Bayern Munich and Barcelona are among the most accomplished and most attractive teams in the world. Both are capable of winning the Champions League outright and neither needs outside assistance to beat opponents along the way.
They seem to be getting the breaks anyway.
On Tuesday, Barca won, 2-0, at Manchester City after the home side was reduced to 10 men for most of the second half. On Wednesday, Bayern won by the same score at Arsenal after the home side was reduced to 10 men before halftime.
There was nothing sinister or wrong in either case. City defender Martin Demichelis made a desperate tackle on Lionel Messi and the law says it is an automatic red card to deny a goal- scoring opportunity with a foul.
Arsenal goalkeeper Wojciech Szczesny took a rash kick, missed the ball and swiped the shin of Arjen Robben, and once again the referee correctly applied the letter of the law. He sent Szczesny off and awarded Munich the clear penalty.

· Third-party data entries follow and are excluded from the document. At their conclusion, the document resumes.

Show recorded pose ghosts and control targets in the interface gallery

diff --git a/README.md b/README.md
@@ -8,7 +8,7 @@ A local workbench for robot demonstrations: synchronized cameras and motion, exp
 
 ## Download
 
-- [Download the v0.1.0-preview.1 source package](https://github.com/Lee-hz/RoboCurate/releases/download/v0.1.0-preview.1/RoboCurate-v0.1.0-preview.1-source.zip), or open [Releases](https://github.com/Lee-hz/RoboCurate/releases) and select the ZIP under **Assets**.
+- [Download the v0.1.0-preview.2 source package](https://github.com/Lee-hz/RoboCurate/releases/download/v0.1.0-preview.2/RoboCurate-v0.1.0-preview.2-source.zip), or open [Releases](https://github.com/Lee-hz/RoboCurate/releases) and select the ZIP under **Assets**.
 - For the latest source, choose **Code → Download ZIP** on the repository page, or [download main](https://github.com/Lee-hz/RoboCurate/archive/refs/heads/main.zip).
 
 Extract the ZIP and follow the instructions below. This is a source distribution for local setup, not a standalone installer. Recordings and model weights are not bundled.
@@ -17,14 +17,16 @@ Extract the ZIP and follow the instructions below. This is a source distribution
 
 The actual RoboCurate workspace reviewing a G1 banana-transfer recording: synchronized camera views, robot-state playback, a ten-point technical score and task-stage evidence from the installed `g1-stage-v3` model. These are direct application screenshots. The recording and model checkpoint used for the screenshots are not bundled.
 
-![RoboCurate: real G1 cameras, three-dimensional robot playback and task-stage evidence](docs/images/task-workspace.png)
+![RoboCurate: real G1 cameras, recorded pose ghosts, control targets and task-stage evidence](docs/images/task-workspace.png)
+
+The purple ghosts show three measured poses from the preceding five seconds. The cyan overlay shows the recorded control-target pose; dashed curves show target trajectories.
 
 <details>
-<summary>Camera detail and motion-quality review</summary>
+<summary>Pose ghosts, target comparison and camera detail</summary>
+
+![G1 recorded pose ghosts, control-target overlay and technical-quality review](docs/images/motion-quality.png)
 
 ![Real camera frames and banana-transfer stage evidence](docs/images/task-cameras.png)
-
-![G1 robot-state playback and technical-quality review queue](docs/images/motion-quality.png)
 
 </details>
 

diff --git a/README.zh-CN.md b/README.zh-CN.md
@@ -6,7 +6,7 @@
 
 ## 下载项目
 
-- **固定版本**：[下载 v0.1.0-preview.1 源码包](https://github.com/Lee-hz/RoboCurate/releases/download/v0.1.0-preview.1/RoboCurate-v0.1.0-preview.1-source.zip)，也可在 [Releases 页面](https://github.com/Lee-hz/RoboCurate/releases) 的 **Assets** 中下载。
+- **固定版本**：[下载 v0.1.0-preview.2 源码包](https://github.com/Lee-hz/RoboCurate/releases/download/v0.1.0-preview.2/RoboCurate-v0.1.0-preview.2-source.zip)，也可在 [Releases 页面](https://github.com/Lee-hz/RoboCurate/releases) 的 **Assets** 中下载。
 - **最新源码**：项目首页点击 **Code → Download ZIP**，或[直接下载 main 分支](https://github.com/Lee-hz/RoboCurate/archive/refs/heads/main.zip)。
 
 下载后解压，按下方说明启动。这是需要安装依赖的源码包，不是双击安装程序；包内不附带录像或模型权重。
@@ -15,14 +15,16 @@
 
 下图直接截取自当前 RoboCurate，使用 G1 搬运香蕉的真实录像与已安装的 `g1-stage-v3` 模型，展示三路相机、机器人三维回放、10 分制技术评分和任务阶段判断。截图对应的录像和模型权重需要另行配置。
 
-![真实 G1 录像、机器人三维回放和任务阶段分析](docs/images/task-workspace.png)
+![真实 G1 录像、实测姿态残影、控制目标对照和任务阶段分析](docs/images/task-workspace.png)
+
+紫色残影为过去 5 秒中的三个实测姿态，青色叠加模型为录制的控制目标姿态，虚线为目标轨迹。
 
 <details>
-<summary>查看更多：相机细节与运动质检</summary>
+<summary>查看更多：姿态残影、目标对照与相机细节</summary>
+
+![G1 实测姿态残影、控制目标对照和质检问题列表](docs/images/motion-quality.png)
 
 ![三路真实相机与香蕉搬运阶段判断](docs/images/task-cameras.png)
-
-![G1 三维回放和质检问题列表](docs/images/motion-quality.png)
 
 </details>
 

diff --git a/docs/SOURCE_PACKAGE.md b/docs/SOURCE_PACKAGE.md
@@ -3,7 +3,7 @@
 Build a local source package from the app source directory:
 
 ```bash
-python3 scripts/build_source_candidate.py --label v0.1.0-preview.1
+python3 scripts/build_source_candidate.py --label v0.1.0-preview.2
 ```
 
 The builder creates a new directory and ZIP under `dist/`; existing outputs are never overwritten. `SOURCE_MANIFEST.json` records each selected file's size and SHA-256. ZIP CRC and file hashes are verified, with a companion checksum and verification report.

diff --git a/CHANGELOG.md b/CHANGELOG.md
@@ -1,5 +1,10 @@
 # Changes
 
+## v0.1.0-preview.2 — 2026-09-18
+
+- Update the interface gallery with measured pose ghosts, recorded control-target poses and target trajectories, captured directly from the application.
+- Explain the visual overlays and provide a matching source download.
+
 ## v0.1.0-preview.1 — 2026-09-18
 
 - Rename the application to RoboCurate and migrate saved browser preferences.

As it happened, Bayern’s David Alaba missed the kick, hitting the base of a post. But Bayern Munich is too good a side not to hurt a depleted opponent — and fine goals from Toni Kroos and Thomas Muller converted the numerical advantage into a comfortable away win.
The rule amounts to double jeopardy. The law states that a foul that denies an obvious scoring opportunity will automatically be punished by the red card. And if it occurs inside the 18-yard penalty box, then the award of a penalty kick (an obvious scoring opportunity) is automatic as well.
Most people of fair mind regard this double punishment as excessive. FIFA sees it as the answer to foul play. The red card is mandatory and the referee has no discretion to decide whether a penalty kick is sufficient. And often — certainly in the two Champions League encounters this week — the game is marred as a spectacle thereafter.
In the words of the Bayern coach, Pep Guardiola, on television after the game, “Arsenal was much, much better than us for the first 10 to 15 minutes. After the red card, it was another game.”
Certainly it was. Arsenal, even Wenger’s Arsenal — noted for its adventurous, even romantic play — withdrew all nine remaining outfield players behind the ball. Against the reigning European champion, that time could not last forever.
Arsenal had its chances early. After eight minutes, Mesut Ozil, a German and a national team colleague of many on the Bayern team, missed a penalty kick of his own. Ozil had won the penalty award when he tricked Jerome Boateng into a clumsy foul that the Italian referee Nicola Rizzoli decided was worth a yellow card.
But it is a puzzle why Ozil was Arsenal’s designated penalty taker. He had fluffed continued…